GHANA – The government of Ghana through the ministry of Environment, Science, Technology and Innovation has unveiled plans to open a soya bean processing factory under its One-District One-Factory initiative, reports Ghana News Agency.

According to, Professor Frimpong Kwabena Boateng from the ministry, the factory will be established in Nahaa district and will help in promoting the Sustainable Land and Water Management Project (SLWMP).

The minister noted that water is paramount to the success of the SLWM Project and henceforth pledged the governments support to construct a dam to the community under the ‘One Village One Dam’ as a catalyst for the Project.

Farmers in the region have lamented over increased challenges facing soya bean production including lack of potable water, lack of CHIPS Compounds, bushfires, and poor infrastructure.

As a mitigation measure, the government launched a training programme under SLWM Project to assist farmers in applying technology on their farms to boost crop production and to control bushfires.

Professor Frimpong said the project was aimed at making Ghana a ‘food basket’ of the West Africa sub-region.

“For the past two years Ghana has been exporting food items to neighbouring countries such as Mali, Togo and Burkina Faso,” he said. Since the launch of the training programme, beneficiaries have noted the improved capacity on bushfire prevention, prevention of soil erosion, restoration of soil fertility, conservation of moisture on farmlands and afforestation among others.
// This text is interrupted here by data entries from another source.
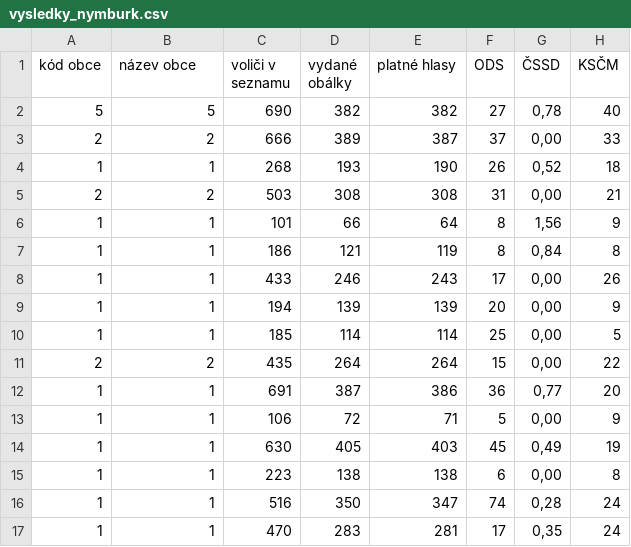
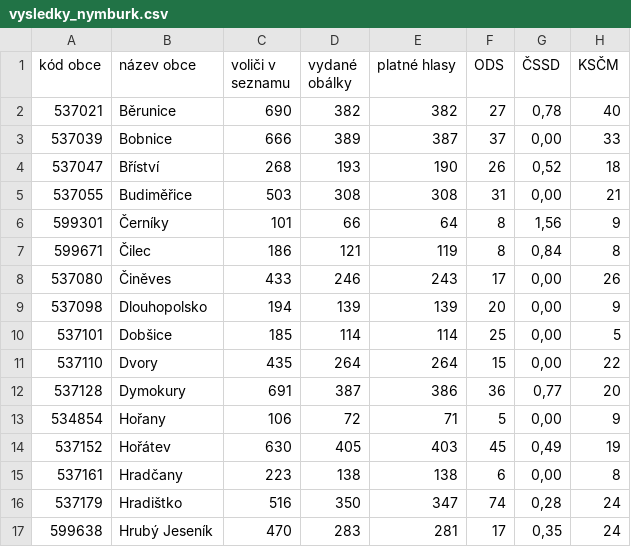
Before and after one commit to Zajic31/Volby_17, a CSV file: vysledky_nymburk.csv, drawn as a sheet; only a part is shown; the diff covers the shown part only; the diff names each change by its address in the sheet, - before the commit and + after, or states it on an @@ line.

```diff
--- a/vysledky_nymburk.csv
+++ b/vysledky_nymburk.csv
-A2 (kód obce): 5
+A2 (kód obce): 537021
-B2 (název obce): 5
+B2 (název obce): Běrunice
-A3 (kód obce): 2
+A3 (kód obce): 537039
-B3 (název obce): 2
+B3 (název obce): Bobnice
-A4 (kód obce): 1
+A4 (kód obce): 537047
-B4 (název obce): 1
+B4 (název obce): Bříství
-A5 (kód obce): 2
+A5 (kód obce): 537055
-B5 (název obce): 2
+B5 (název obce): Budiměřice
-A6 (kód obce): 1
+A6 (kód obce): 599301
-B6 (název obce): 1
+B6 (název obce): Černíky
-A7 (kód obce): 1
+A7 (kód obce): 599671
-B7 (název obce): 1
+B7 (název obce): Čilec
-A8 (kód obce): 1
+A8 (kód obce): 537080
-B8 (název obce): 1
+B8 (název obce): Činěves
-A9 (kód obce): 1
+A9 (kód obce): 537098
-B9 (název obce): 1
+B9 (název obce): Dlouhopolsko
-A10 (kód obce): 1
+A10 (kód obce): 537101
-B10 (název obce): 1
+B10 (název obce): Dobšice
-A11 (kód obce): 2
+A11 (kód obce): 537110
-B11 (název obce): 2
+B11 (název obce): Dvory
-A12 (kód obce): 1
+A12 (kód obce): 537128
-B12 (název obce): 1
+B12 (název obce): Dymokury
-A13 (kód obce): 1
+A13 (kód obce): 534854
-B13 (název obce): 1
+B13 (název obce): Hořany
-A14 (kód obce): 1
+A14 (kód obce): 537152
-B14 (název obce): 1
+B14 (název obce): Hořátev
-A15 (kód obce): 1
+A15 (kód obce): 537161
-B15 (název obce): 1
+B15 (název obce): Hradčany
-A16 (kód obce): 1
+A16 (kód obce): 537179
-B16 (název obce): 1
+B16 (název obce): Hradištko
-A17 (kód obce): 1
+A17 (kód obce): 599638
-B17 (název obce): 1
+B17 (název obce): Hrubý Jeseník
```
Also changed, not shown: 142 edited cells elsewhere in this file, 1 other file.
In Sub-Saharan Africa, soybeans remain profitable cash crop as well as a high-quality protein source and countries have been gearing up towards optimally utilising the untapped potential of the commodity.

Over the past year, Ghana through the Ghanaian National Agricultural Research System has partnered launched a Soya bean Innovation Lab (SIL) in partnership with USAID to promote improved soybean yields for smallholder farmers,

Soybean Management with Appropriate Research and Technology (SMART) Farm, a subsidiary under SIL was also integrated to provide an ideal training centre on soybean agronomics for practitioners from countries in West Africa.

Local demand of soy in Ghana has been estimated at 150,000 MT with the consumption seen grow at a rate of 26% annually over the last decade.

This demand is being driven in large part by the use of soy as a key ingredient, along with maize, in poultry feed processed soy for human consumption as oil, milk, and other forms, as well as for use in the chemical industries for paint.

The current supply of processed soy is unable to satisfy local market demand, and opportunities for export exist as soy demand globally has increased for biodiesel production and for use in feed for livestock and poultry.